On 2020-09-12 at 14:07:57 +1000, Cameron Simpson email@example.com wrote:
Dan, I should preface this by saying I don't substantially disagree with you, I just work differently and want to show how and why.
The beauty here is that you have the same pattern of classname.transcribe_value(value) to use whatever binary format you want. And that's a static method because it doesn't need a class or instance for context - it just transcribes the data.
IMO, m.f has less cognitive load than m.X.f, at their definitions and at call sites. Full disclosure: I consider most of Object Oriented Programming to be extraneous cognitive noise.
Whereas I use OOP a lot. Hugely.
Maybe what I needed early on was a good example of a large, well designed OO piece of software to use as a role model. But the large non-OO systems seemed to be much better (in any number of ways, and please don't mistake me for implying that all non-OO systems are good) than the large OO ones. My habits and opinions are certainly shaped from my experience.
Namespaces are one honking great idea. I¹ have modules, you¹ have classes. We¹ build software. Vive la différence! :-)
In other languages (*cough* Java *cough*), there are no functions outside of classes, and static methods fill that role.

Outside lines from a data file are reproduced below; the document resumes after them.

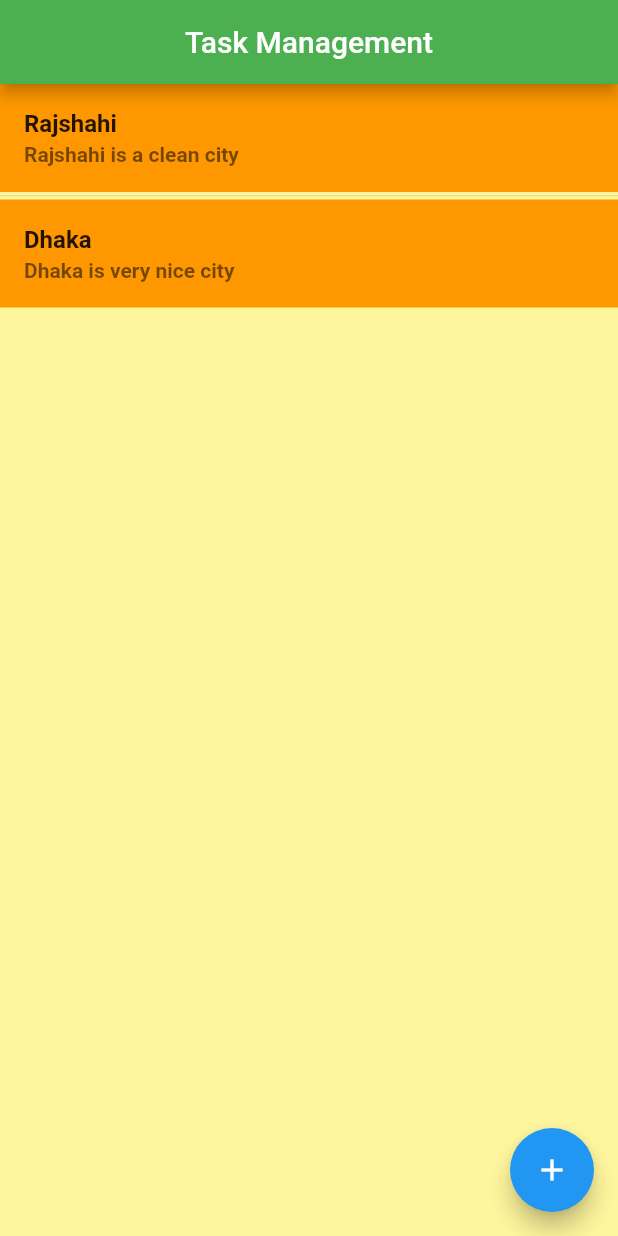
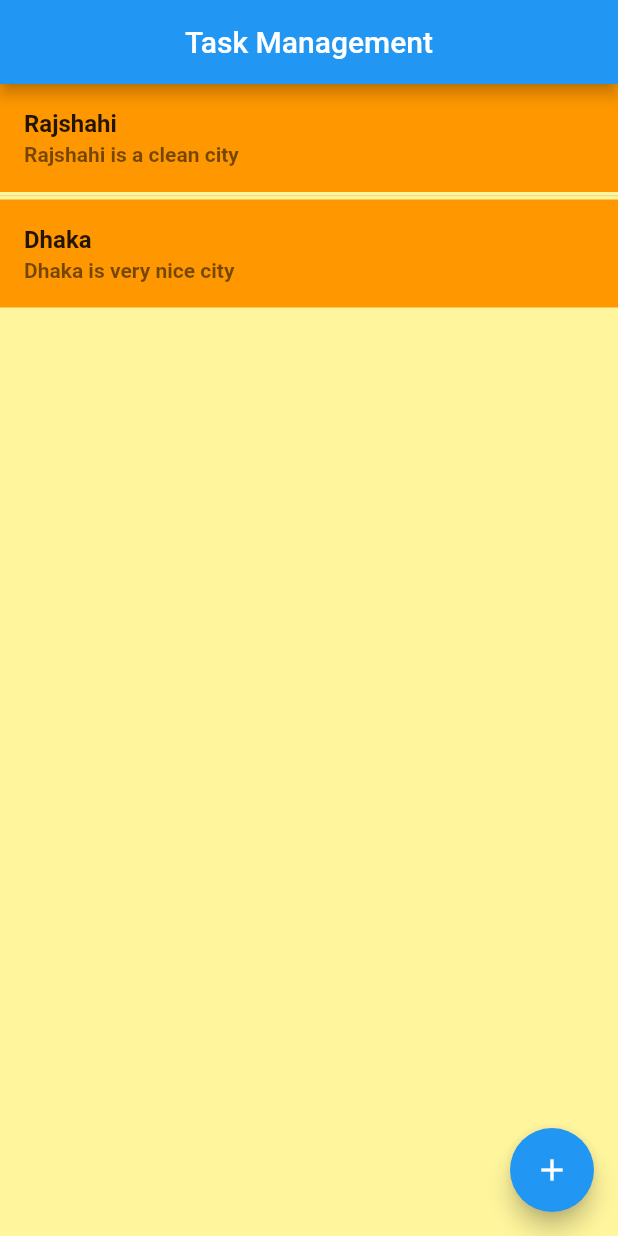
Before and after one commit to mahbuba89/Module8-Assignment, a Flutter app: the screen it shows after launch, on a phone screen of 412 x 824 dp. Run offline on Flutter 3.47's test engine with Material 2 defaults, Android fonts, the phone set to English and light mode, and no system bars.

Commit message:
Module 8 Assignment

```diff
--- a/lib/main.dart
+++ b/lib/main.dart
@@ -13,13 +13,6 @@ class MyApp extends StatelessWidget {
   Widget build(BuildContext context) {
     return MaterialApp(
       debugShowCheckedModeBanner: false,
-
-      theme: ThemeData(
-          elevatedButtonTheme: ElevatedButtonThemeData(
-              style:
-                  ElevatedButton.styleFrom(backgroundColor: Colors.deepPurple)),
-          appBarTheme:
-              AppBarTheme(centerTitle: true, backgroundColor: Colors.green)),
       routes: {
         "/": (context) => MyHomePage(),
       },
```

Aye. I agree that is an example where static methods exist for language definition reasons instead of functionality. OTOH, the language design is deliberately like that to force encapsulation as a universal approach, which has its own benefits in terms of side effect limitation and code grouping, so there's an ulterior purpose there.
Encapsulation is a good thing, OO or otherwise. Unless, of course, the code is behind an HTTP server and I can't see it from the outside.
¹ in the generic sense of the pronoun